Republicans in disarray insist that fighting Trump is ‘healthy’

The first six months of the Trump presidency will go down as the least productive, most tumultuous ever for a unified government. The Republican House, Senate, and White House should be a juggernaut of dystopian productivity. Instead, we’re heading into the August recess with the Senate two weeks earlier than planned, having taken taken precautions to make sure Trump can’t make recess appointments while they’re away. What Republicans have managed to achieve in the past few months has been done without any help from the administration or to actually isolate and hamper Trump.
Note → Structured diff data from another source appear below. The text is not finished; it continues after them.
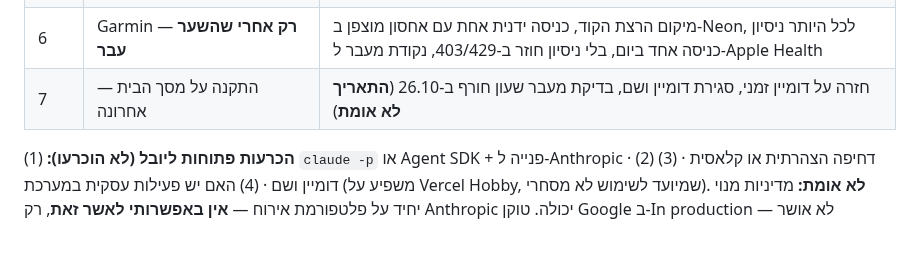
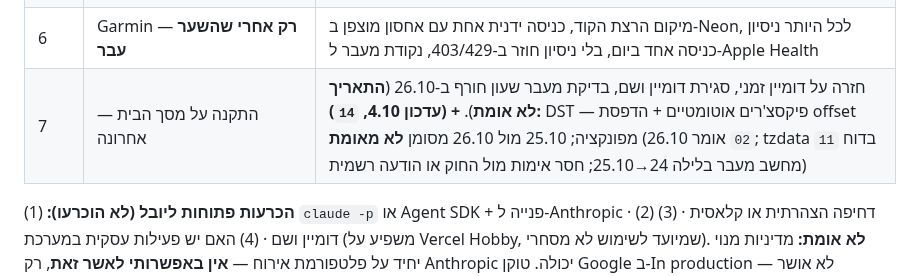
Before and after one commit to Ayuval1/Yoman-System, a Markdown page: docs/02-build-plan.md, the part around the change. Rendered like a GitHub page; blank space fills up the shorter version.

Commit message:
02: עדכון מפה סעיף 5 — DST: פיקסצ'רים והדפסת offset, התאריך נשאר לא מאומת
Co-Authored-By: Claude Sonnet 5.5 <noreply@anthropic.com>
Claude-Session: https://claude.ai/code/session_0157Amb92YoPoJxUXurMD5GC

```diff
--- a/docs/02-build-plan.md
+++ b/docs/02-build-plan.md
@@ -172,7 +172,7 @@
 | 4 | דחיפה: הכרעה הצהרתית מול קלאסית **לפני** `sw.js` | "שליחת 0" למחיקת הבאדג' נמחקת. בודקים את שני הפורמטים. **+ (עדכון 4.10, `14`):** קריטריוני פורמט — הצהרתי מקונן מול קלאסי · ack · deep-link · `app_badge` כמחרוזת מול מספר · בדיקת "שירות-עובד ack-only" · ההכרעה לפני כתיבת `sw.js` |
 | 5 | שעונים ארוכים מוקדם: Google ב-In production עם הסכמה אחת, ה-watch, סטיית שעון | הסקופ הסופי מוכרע לפני ההסכמה. "אומת" ייכתב רק אחרי ימים 8 ו-15. כל כתיבה ל-Google באישור יובל. **+ (עדכון 4.10, `14`):** G3 לכל יומן בנפרד · G3a (POST חיצוני בלי אימות) **לפני** G3 · G11 להשלמה |
 | 6 | Garmin — **רק אחרי שהשער עבר** | מיקום הרצת הקוד, כניסה ידנית אחת עם אחסון מוצפן ב-Neon, לכל היותר ניסיון כניסה אחד ביום, בלי ניסיון חוזר ב-403/429, נקודת מעבר ל-Apple Health |
-| 7 | התקנה על מסך הבית — אחרונה | חזרה על דומיין זמני, סגירת דומיין ושם, בדיקת מעבר שעון חורף ב-26.10 (**התאריך לא אומת**) |
+| 7 | התקנה על מסך הבית — אחרונה | חזרה על דומיין זמני, סגירת דומיין ושם, בדיקת מעבר שעון חורף ב-26.10 (**התאריך לא אומת**). **+ (עדכון 4.10, `14`):** DST — פיקסצ'רים אוטומטיים + הדפסת offset מפונקציה; 25.10 מול 26.10 מסומן **לא מאומת** (`02` אומר 26.10; tzdata בדוח `11` מחשב מעבר בלילה 24→25.10; חסר אימות מול החוק או הודעה רשמית) |
 
 **הכרעות פתוחות ליובל (לא הוכרעו):** (1) `claude -p` או Agent SDK + פנייה ל-Anthropic · (2) דחיפה הצהרתית או קלאסית · (3) דומיין ושם · (4) האם יש פעילות עסקית במערכת (משפיע על Vercel Hobby, שמיועד לשימוש לא מסחרי).
 **לא אומת:** מדיניות מנוי יחיד על פלטפורמת אירוח — **אין באפשרותי לאשר זאת**, רק Anthropic יכולה. טוקן Google ב-In production — לא אושר במפורש.
```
Among its more notable successes this year, and against Mr. Trump’s objections, Congress passed a tough Russia sanctions bill with a veto-proof majority, which the president begrudgingly signed this week. Congress also approved a law to help veterans get health care—a bipartisan, bicameral, messy but ultimately successful effort that came together with zero involvement from the administration.

Indeed, most of the coming efforts in Congress run counter to what the White House has suggested ought to happen.

On the health care front, many lawmakers are already busy figuring out a way to stabilize the individual health insurance market and to fund the cost-sharing subsidies that Mr. Trump has threatened to end.

In a rebuke not just to Trump but to Senate Majority Leader Mitch McConnell as well, Republican chairman are returning to regular order and working with Democrats to set up hearings, including how to fix Obamacare. They’ve ignored Trump’s bullying attempts to force them to stay in D.C. and keep working on repeal. Rank-and-file Republicans are teaming up with Democrats against Trump to make sure he can’t derail special counsel Robert Mueller’s investigation into the web of financial and political ties Trump has in Russia.

This burgeoning war against Trump, Republicans try to insist, is perfectly normal and healthy.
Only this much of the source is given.